A flyer for the event had stated as follows: Kossie “K” Gardner Sr. (1897-1990). Kossie Gardner Senior was born in Pulaski, Tennessee as Carthagerius Cosby. His name was changed when he was signed over to as an indentured apprentice to Daniel and Ella Gardner. According to the city’s daily paper, “Gardner was a true portrait of a self-made man with little formal schooling who emerged from being farmer, Pullman porter, and an undertaker to become one of the area’s most revered community leaders.”
The paper went on to state, “Gardner operated schools of trade in various occupations, had a dairy farm of over 89 acres, a construction company, was instrumental in the formation of the (Gardner) Gold Coast subdivision plus many other business and community ventures. He will be remembered for the Tasty Grill in downtown Nashville, the black Masonic building on Fourth Avenue North, Hills of Calvary Cemetary and his live radio program on WNAH for almost 15 years.
“Mr. Gardner is credited with operating the first motorized ambulance service in the city and owning a successful funeral home business on Jefferson Street for more than 70 years. Formerly Jefferson Street Pocket Park, 1606 Jefferson Street, Nashville TN 37208.”
“This park is a true collaborative effort with input and involvement from several Metro departments,” said Metro Parks Director Monique Odum. “It is our hope and our vision that this park will become a civic space where Nashvillians can engage history, culture and community – a space that will feature a plaza, a mural wall and play equipment. A space that will accommodate events, music, and other outdoor activities – a space that will be just as vibrant as Jefferson Street was in the 30s and 40s.”

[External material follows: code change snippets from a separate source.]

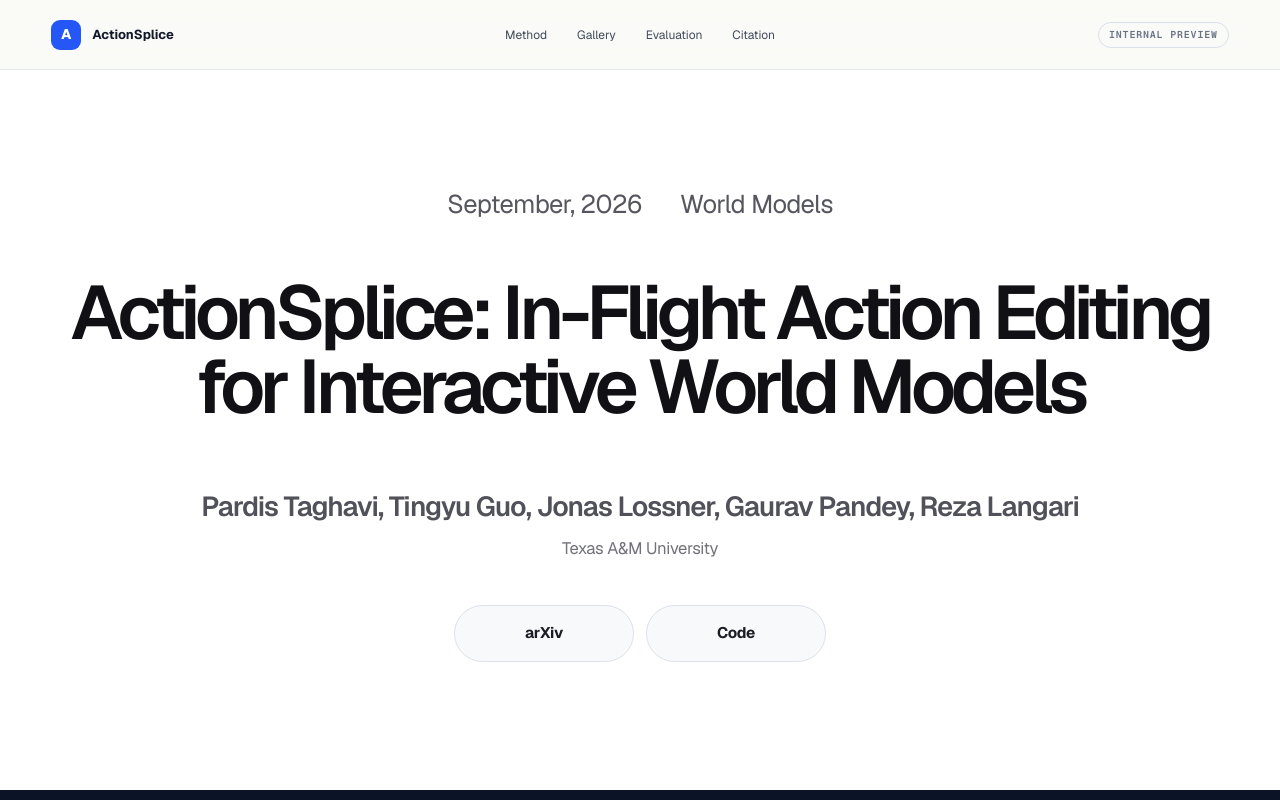
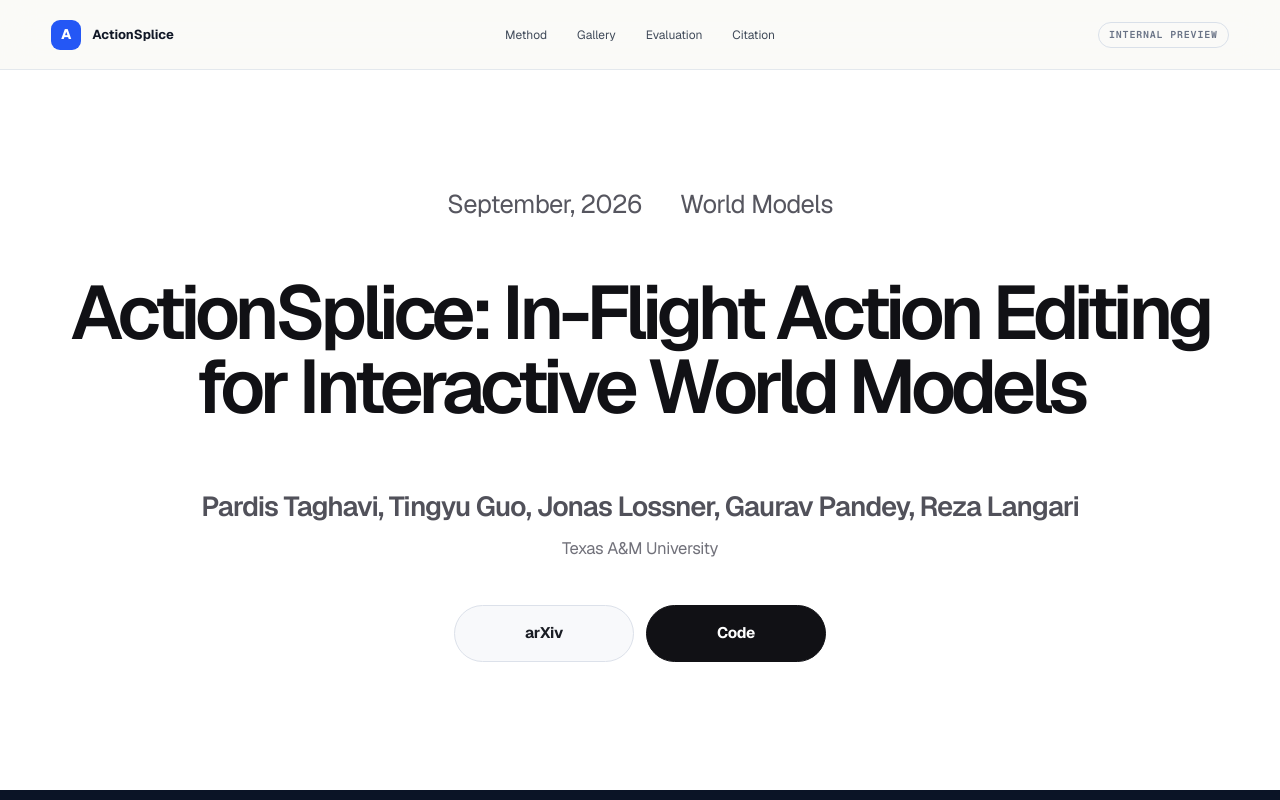
Before and after one commit to PardisTaghavi/actionsplice-website, a Next.js app: page / in a window 1280 px wide. Shown: the top 800 px of the page. Built offline with nearby package versions, Linux system fonts and the light colour scheme.

Commit message:
Link code resource to GitHub

```diff
--- a/app/globals.css
+++ b/app/globals.css
@@ -65,11 +65,14 @@ button, input { font: inherit; }
 .hero-authors { margin: clamp(42px, 5vw, 68px) auto 0; color: #51515a; font-size: clamp(18px, 2.15vw, 32px); line-height: 1.4; letter-spacing: -.035em; font-weight: 510; }
 .hero-affiliation { margin: 12px auto 0; color: #71717a; font-size: clamp(15px, 1.3vw, 20px); line-height: 1.4; letter-spacing: -.02em; }
 .hero-actions { display: flex; justify-content: center; align-items: center; gap: 12px; margin-top: clamp(32px, 3.5vw, 48px); }
-.resource-placeholder {
+.resource-placeholder, .resource-link {
   display: inline-flex; align-items: center; justify-content: center; min-width: 180px; padding: 16px 22px;
   border: 1px solid #dce1ea; border-radius: 999px; background: #f8f9fb; color: #1a1d24;
   font-size: clamp(15px, 1.2vw, 18px); font-weight: 610; letter-spacing: -.02em;
 }
+.resource-link { border-color: #111115; background: #111115; color: white; transition: transform .18s ease, background .18s ease; }
+.resource-link:hover { transform: translateY(-2px); background: var(--blue); border-color: var(--blue); }
+.resource-link:focus-visible { outline: 3px solid rgb(36 87 245 / 28%); outline-offset: 3px; }
 .media-frame video, .runtime-media video { width: 100%; height: 100%; display: block; object-fit: cover; }
 .media-topline {
   position: absolute; top: 22px; left: 22px; display: flex; align-items: center; gap: 8px;
@@ -183,7 +186,7 @@ footer span { font-family: var(--font-geist-mono), monospace; font-size: 9px; te
   .hero-title-detail { white-space: normal; }
   .hero-authors { font-size: 18px; }
   .hero-actions { flex-direction: column; }
-  .resource-placeholder { width: min(100%, 320px); }
+  .resource-placeholder, .resource-link { width: min(100%, 320px); }
   .section { padding-inline: 18px; }
   .method-band { padding-inline: 18px; }
   .method-flow, .comparison-grid, .repeated-grid { grid-template-columns: 1fr; }
--- a/app/page.tsx
+++ b/app/page.tsx
@@ -104,9 +104,14 @@ export default function Home() {
             <span className="resource-placeholder" aria-disabled="true">
               <span>arXiv</span>
             </span>
-            <span className="resource-placeholder" aria-disabled="true">
+            <a
+              className="resource-link"
+              href="https://github.com/PardisTaghavi/ActionSplice"
+              target="_blank"
+              rel="noreferrer"
+            >
               <span>Code</span>
-            </span>
+            </a>
           </div>
         </div>
       </section>
```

She thanked the Metro Arts Commission, Nashville Civic Design Center, Metro Historical Commission, Fisk University and Tennessee State University, Metro Parks Planning & Facilities Development staff, Metro Water Services and Metropolitan Development and Housing Agency (MDHA). Rick Switt gave comments from Metro Water Services as did Jamie Berry, Director of Communications, from MDHA. Brenda Haywood, Deputy Mayor of Community Engagement spoke.